╭─ Provided records

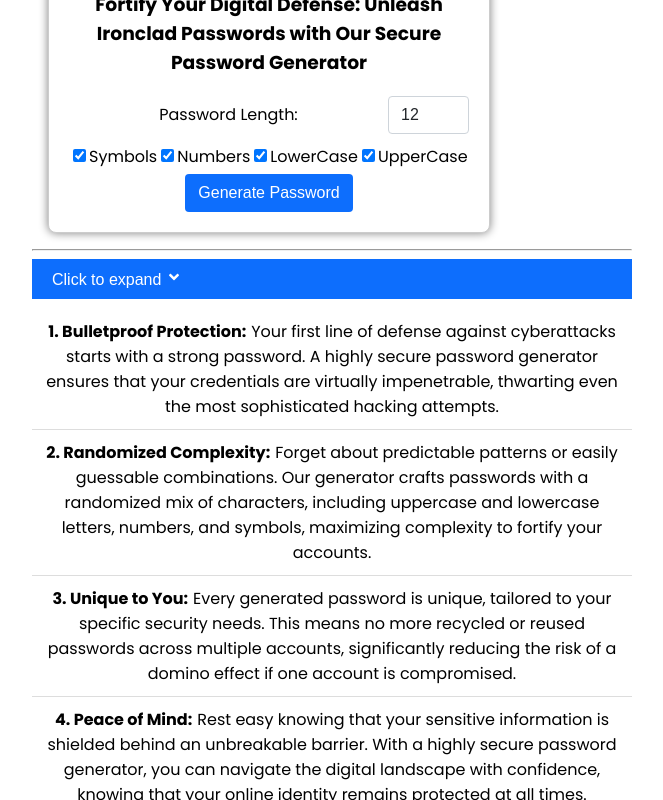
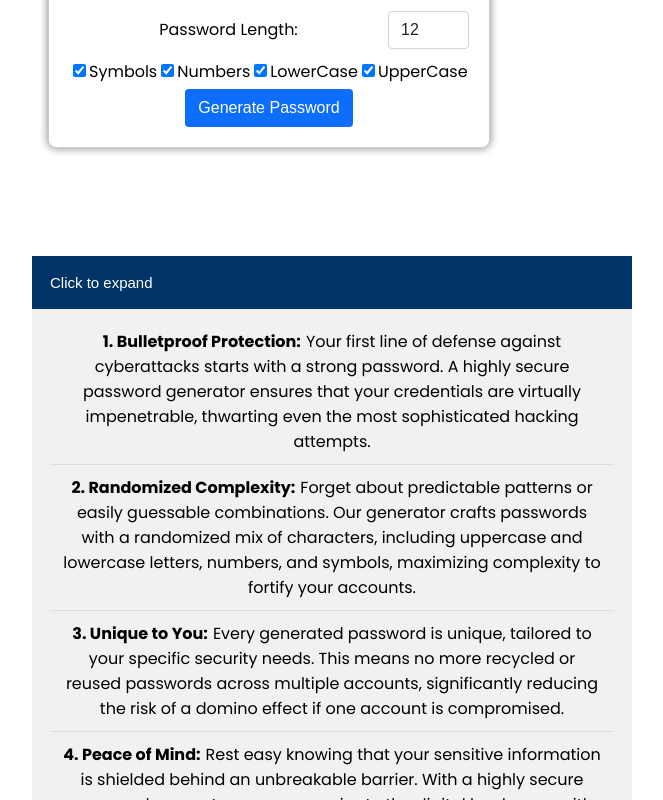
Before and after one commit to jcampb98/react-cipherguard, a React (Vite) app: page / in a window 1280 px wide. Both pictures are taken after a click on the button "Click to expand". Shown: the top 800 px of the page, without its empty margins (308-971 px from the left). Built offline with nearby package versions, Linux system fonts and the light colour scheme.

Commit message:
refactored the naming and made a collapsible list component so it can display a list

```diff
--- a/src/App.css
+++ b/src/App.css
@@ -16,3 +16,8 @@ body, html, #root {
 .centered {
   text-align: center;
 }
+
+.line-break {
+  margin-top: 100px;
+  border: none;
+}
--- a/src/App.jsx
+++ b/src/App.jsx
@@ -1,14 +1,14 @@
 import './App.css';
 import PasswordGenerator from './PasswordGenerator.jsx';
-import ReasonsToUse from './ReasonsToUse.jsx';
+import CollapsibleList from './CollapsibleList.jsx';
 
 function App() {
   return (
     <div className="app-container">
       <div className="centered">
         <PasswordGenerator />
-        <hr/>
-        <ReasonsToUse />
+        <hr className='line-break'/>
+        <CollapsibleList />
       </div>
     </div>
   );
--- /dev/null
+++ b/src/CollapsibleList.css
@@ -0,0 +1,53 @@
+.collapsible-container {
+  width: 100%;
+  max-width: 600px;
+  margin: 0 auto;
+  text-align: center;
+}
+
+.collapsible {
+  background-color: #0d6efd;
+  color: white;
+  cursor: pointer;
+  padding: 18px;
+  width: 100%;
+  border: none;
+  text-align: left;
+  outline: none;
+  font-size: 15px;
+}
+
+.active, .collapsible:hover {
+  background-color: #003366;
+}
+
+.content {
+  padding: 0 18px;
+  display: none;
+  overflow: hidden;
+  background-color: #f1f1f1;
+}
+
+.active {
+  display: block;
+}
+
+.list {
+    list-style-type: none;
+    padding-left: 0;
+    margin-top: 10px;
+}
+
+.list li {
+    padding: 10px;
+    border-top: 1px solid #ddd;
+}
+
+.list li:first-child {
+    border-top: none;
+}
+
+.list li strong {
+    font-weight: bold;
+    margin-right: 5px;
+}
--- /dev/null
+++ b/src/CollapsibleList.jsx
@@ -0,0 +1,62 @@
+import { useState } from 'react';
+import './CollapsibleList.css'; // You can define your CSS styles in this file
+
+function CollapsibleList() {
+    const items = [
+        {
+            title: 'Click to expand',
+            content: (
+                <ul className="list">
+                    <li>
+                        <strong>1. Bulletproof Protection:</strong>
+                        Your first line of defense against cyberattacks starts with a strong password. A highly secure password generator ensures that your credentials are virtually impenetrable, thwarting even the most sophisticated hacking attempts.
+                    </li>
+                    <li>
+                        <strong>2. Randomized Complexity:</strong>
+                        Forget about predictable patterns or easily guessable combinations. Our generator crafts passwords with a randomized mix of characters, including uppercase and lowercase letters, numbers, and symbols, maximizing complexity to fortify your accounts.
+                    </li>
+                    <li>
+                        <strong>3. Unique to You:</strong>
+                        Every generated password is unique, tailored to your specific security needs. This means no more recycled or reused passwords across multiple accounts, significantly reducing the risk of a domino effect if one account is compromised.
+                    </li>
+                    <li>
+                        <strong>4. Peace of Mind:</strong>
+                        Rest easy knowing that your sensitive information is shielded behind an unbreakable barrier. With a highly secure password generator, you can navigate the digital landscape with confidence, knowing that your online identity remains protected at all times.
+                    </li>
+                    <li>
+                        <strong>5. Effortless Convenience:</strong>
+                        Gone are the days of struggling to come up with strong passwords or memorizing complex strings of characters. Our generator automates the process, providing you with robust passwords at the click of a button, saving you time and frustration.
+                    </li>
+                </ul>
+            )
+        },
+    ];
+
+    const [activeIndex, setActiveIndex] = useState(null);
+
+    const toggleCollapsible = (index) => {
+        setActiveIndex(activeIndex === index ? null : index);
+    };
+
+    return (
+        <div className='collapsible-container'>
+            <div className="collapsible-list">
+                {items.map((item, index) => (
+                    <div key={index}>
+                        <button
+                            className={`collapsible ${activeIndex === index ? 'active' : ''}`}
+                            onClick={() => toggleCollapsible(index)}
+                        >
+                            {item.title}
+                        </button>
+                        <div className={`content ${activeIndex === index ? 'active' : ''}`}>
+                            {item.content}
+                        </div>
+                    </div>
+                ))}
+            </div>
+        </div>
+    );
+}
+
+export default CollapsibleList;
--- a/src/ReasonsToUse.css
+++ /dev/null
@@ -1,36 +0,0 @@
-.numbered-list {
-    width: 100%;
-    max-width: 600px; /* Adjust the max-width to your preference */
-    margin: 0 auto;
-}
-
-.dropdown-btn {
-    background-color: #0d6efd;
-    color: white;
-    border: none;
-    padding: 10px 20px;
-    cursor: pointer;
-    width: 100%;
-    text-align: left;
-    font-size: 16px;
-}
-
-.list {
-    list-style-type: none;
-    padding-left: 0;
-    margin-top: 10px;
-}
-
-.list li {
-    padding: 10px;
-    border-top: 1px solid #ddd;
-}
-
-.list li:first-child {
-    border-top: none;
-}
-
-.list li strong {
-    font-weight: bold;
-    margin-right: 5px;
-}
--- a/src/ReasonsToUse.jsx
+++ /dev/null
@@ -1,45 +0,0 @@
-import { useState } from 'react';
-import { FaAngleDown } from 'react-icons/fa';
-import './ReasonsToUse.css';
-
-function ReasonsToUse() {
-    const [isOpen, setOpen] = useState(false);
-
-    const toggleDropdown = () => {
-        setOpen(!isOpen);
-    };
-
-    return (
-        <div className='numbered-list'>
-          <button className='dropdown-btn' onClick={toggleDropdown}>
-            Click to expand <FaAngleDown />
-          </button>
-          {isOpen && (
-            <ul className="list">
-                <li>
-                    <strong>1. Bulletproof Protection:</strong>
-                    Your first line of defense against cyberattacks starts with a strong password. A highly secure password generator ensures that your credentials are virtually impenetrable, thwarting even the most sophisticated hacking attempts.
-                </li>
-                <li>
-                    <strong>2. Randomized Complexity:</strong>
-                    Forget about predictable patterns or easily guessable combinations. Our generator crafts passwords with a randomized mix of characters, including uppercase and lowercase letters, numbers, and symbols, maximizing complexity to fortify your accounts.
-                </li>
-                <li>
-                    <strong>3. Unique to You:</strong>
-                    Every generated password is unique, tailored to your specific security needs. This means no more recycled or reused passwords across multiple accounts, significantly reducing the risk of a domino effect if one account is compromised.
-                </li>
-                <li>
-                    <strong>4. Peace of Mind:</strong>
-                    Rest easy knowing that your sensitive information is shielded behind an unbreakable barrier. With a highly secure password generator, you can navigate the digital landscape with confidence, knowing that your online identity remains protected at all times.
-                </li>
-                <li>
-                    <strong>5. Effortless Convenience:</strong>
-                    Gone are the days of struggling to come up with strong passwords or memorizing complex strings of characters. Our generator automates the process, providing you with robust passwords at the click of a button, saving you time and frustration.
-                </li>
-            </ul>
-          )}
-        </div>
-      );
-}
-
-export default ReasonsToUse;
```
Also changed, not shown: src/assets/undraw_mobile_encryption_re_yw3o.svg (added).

╰─

Your assignment: Check the listing above for lines containing the string "across", and copy each one.

Solution to this exercise:
+                        Every generated password is unique, tailored to your specific security needs. This means no more recycled or reused passwords across multiple accounts, significantly reducing the risk of a domino effect if one account is compromised.
-                    Every generated password is unique, tailored to your specific security needs. This means no more recycled or reused passwords across multiple accounts, significantly reducing the risk of a domino effect if one account is compromised.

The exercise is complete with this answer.